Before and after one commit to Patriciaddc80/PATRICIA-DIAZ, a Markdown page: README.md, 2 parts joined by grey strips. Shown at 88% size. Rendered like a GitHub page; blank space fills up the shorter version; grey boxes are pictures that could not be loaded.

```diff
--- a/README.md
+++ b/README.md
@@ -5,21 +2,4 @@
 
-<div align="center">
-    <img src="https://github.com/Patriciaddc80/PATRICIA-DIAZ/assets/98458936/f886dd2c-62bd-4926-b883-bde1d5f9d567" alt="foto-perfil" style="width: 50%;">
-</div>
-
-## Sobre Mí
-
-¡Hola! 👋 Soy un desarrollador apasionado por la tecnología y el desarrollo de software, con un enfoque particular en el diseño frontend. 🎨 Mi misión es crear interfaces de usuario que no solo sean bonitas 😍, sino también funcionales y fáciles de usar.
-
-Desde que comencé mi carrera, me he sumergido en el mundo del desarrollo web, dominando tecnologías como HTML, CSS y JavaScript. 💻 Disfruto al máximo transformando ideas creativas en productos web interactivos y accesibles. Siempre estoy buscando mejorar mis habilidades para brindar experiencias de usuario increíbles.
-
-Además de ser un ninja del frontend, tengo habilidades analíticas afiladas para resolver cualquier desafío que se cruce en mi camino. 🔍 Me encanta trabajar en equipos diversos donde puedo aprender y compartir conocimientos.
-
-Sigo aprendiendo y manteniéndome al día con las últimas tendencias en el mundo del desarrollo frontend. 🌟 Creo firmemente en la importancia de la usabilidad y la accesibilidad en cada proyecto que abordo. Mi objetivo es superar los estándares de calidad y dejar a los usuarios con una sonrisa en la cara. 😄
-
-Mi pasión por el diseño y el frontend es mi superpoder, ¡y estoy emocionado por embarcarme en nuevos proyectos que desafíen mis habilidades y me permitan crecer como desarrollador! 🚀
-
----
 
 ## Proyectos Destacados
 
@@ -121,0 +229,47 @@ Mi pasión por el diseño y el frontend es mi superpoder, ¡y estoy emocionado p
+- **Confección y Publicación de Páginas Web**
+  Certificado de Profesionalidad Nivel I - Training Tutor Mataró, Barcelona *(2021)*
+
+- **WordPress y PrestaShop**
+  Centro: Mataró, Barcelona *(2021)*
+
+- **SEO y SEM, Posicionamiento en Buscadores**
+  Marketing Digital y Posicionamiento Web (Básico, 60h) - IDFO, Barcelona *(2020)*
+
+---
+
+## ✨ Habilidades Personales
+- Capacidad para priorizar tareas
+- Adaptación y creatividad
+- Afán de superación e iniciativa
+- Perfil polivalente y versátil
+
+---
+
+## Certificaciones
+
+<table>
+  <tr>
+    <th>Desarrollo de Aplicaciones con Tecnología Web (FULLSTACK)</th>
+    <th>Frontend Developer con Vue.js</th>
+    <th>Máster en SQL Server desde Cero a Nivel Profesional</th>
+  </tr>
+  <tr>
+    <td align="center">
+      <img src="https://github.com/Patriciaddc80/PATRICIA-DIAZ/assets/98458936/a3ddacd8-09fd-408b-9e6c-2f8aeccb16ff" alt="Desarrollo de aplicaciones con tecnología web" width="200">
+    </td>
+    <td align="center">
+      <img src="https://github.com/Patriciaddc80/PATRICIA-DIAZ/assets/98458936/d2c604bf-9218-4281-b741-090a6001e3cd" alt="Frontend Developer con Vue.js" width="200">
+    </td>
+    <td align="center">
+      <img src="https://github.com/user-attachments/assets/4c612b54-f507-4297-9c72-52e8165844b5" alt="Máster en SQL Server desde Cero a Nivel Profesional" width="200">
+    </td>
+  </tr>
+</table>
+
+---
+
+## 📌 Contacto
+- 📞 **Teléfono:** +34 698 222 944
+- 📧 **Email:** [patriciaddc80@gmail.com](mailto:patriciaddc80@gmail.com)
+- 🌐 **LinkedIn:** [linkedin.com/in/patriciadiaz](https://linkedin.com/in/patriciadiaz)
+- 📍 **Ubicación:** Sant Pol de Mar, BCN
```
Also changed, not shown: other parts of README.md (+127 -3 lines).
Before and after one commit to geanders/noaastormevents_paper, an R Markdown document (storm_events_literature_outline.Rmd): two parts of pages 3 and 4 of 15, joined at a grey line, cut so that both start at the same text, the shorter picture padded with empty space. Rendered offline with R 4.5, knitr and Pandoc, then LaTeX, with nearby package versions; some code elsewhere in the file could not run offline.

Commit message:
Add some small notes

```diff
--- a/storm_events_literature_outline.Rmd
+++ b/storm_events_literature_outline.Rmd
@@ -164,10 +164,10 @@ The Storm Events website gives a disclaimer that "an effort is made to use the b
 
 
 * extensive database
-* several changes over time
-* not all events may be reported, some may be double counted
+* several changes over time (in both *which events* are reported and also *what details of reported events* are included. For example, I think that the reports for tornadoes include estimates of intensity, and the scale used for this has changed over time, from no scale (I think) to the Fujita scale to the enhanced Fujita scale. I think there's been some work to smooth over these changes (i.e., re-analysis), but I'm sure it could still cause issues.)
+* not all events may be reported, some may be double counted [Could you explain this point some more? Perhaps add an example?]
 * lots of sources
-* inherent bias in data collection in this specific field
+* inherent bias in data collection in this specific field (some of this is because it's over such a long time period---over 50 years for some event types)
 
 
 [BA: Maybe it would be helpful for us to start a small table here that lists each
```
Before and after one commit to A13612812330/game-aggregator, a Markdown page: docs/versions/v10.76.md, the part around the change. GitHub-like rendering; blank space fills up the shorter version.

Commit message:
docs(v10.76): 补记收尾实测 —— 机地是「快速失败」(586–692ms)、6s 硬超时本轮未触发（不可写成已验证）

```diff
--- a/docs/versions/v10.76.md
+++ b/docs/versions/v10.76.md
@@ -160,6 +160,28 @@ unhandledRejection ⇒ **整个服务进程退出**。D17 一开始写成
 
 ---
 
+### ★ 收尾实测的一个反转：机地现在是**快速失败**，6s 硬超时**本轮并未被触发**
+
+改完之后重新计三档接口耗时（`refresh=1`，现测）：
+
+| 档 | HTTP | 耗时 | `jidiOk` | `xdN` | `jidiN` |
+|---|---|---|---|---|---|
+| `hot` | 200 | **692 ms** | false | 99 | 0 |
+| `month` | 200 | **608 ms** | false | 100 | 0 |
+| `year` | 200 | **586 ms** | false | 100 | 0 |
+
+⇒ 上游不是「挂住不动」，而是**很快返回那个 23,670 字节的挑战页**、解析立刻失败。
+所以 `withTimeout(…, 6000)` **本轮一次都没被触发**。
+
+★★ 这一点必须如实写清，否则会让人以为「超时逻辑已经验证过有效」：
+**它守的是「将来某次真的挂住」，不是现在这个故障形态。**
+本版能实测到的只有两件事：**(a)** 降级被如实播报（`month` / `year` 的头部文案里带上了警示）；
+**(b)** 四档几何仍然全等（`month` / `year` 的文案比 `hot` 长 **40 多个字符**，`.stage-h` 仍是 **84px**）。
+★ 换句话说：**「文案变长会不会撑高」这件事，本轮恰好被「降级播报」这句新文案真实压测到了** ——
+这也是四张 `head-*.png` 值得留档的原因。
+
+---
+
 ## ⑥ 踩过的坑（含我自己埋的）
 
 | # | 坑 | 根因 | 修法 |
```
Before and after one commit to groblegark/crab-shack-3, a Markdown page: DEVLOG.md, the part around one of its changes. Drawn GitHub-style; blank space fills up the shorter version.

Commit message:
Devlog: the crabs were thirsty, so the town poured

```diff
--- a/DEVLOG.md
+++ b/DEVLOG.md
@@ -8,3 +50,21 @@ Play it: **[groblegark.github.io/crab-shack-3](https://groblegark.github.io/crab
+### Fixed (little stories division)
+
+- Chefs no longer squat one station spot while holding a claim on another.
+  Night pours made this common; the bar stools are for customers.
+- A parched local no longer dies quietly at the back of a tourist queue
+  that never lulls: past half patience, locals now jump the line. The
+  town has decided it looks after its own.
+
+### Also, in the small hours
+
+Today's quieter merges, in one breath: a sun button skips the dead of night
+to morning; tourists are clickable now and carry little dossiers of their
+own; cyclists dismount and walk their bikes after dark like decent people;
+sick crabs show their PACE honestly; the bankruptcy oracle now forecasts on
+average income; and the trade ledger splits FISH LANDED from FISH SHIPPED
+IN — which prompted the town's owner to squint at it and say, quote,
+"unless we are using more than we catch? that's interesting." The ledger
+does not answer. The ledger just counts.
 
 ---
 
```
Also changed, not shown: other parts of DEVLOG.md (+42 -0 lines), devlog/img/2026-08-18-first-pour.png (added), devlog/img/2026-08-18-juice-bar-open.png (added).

• [Exercise prompt]:
Select all lines with the word "this" from the entries above.

• [Response below]:
+* several changes over time (in both *which events* are reported and also *what details of reported events* are included. For example, I think that the reports for tornadoes include estimates of intensity, and the scale used for this has changed over time, from no scale (I think) to the Fujita scale to the enhanced Fujita scale. I think there's been some work to smooth over these changes (i.e., re-analysis), but I'm sure it could still cause issues.)
+* not all events may be reported, some may be double counted [Could you explain this point some more? Perhaps add an example?]
-* inherent bias in data collection in this specific field
+* inherent bias in data collection in this specific field (some of this is because it's over such a long time period---over 50 years for some event types)
+  Night pours made this common; the bar stools are for customers.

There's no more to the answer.